HOW TO COMPLETE THIS TASK:
Output every line below exactly.

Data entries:
= = =

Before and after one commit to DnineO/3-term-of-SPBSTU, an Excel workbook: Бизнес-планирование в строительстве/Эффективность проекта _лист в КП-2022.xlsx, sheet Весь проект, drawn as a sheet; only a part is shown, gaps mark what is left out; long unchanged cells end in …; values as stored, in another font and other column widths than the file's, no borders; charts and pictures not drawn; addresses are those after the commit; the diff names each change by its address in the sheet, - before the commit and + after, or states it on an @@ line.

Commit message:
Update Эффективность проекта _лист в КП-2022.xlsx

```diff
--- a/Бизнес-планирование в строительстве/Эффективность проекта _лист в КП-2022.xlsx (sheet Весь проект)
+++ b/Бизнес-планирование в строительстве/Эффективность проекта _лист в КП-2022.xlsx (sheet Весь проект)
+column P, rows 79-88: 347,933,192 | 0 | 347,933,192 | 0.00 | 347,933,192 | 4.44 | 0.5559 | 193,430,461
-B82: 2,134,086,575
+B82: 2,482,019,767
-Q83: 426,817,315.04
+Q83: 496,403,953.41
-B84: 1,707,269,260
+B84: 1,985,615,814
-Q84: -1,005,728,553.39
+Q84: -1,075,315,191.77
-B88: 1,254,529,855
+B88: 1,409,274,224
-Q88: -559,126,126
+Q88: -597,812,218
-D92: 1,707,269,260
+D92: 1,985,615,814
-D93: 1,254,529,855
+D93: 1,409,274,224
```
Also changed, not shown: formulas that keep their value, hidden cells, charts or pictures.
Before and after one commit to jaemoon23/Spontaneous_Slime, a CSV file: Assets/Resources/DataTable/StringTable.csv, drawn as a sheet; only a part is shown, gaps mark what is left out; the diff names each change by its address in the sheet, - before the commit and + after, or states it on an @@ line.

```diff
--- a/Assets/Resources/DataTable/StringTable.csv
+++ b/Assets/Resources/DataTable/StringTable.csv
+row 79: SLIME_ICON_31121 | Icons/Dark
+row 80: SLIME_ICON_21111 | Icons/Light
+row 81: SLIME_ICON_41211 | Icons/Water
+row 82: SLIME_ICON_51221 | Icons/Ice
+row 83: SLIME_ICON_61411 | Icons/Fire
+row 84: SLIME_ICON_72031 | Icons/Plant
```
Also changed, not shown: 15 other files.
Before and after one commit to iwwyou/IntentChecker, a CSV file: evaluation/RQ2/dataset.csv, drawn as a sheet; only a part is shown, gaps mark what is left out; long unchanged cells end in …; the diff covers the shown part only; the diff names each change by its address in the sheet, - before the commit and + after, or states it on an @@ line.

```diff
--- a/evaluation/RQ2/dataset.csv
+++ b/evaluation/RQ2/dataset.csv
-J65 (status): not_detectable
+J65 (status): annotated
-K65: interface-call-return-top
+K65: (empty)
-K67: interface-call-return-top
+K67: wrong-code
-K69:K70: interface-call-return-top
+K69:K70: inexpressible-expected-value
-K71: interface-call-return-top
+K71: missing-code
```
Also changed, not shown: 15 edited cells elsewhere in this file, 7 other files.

= = =

TASK ANSWER:
Before and after one commit to DnineO/3-term-of-SPBSTU, an Excel workbook: Бизнес-планирование в строительстве/Эффективность проекта _лист в КП-2022.xlsx, sheet Весь проект, drawn as a sheet; only a part is shown, gaps mark what is left out; long unchanged cells end in …; values as stored, in another font and other column widths than the file's, no borders; charts and pictures not drawn; addresses are those after the commit; the diff names each change by its address in the sheet, - before the commit and + after, or states it on an @@ line.

Commit message:
Update Эффективность проекта _лист в КП-2022.xlsx

```diff
--- a/Бизнес-планирование в строительстве/Эффективность проекта _лист в КП-2022.xlsx (sheet Весь проект)
+++ b/Бизнес-планирование в строительстве/Эффективность проекта _лист в КП-2022.xlsx (sheet Весь проект)
+column P, rows 79-88: 347,933,192 | 0 | 347,933,192 | 0.00 | 347,933,192 | 4.44 | 0.5559 | 193,430,461
-B82: 2,134,086,575
+B82: 2,482,019,767
-Q83: 426,817,315.04
+Q83: 496,403,953.41
-B84: 1,707,269,260
+B84: 1,985,615,814
-Q84: -1,005,728,553.39
+Q84: -1,075,315,191.77
-B88: 1,254,529,855
+B88: 1,409,274,224
-Q88: -559,126,126
+Q88: -597,812,218
-D92: 1,707,269,260
+D92: 1,985,615,814
-D93: 1,254,529,855
+D93: 1,409,274,224
```
Also changed, not shown: formulas that keep their value, hidden cells, charts or pictures.
Before and after one commit to jaemoon23/Spontaneous_Slime, a CSV file: Assets/Resources/DataTable/StringTable.csv, drawn as a sheet; only a part is shown, gaps mark what is left out; the diff names each change by its address in the sheet, - before the commit and + after, or states it on an @@ line.

```diff
--- a/Assets/Resources/DataTable/StringTable.csv
+++ b/Assets/Resources/DataTable/StringTable.csv
+row 79: SLIME_ICON_31121 | Icons/Dark
+row 80: SLIME_ICON_21111 | Icons/Light
+row 81: SLIME_ICON_41211 | Icons/Water
+row 82: SLIME_ICON_51221 | Icons/Ice
+row 83: SLIME_ICON_61411 | Icons/Fire
+row 84: SLIME_ICON_72031 | Icons/Plant
```
Also changed, not shown: 15 other files.
Before and after one commit to iwwyou/IntentChecker, a CSV file: evaluation/RQ2/dataset.csv, drawn as a sheet; only a part is shown, gaps mark what is left out; long unchanged cells end in …; the diff covers the shown part only; the diff names each change by its address in the sheet, - before the commit and + after, or states it on an @@ line.

```diff
--- a/evaluation/RQ2/dataset.csv
+++ b/evaluation/RQ2/dataset.csv
-J65 (status): not_detectable
+J65 (status): annotated
-K65: interface-call-return-top
+K65: (empty)
-K67: interface-call-return-top
+K67: wrong-code
-K69:K70: interface-call-return-top
+K69:K70: inexpressible-expected-value
-K71: interface-call-return-top
+K71: missing-code
```
Also changed, not shown: 15 edited cells elsewhere in this file, 7 other files.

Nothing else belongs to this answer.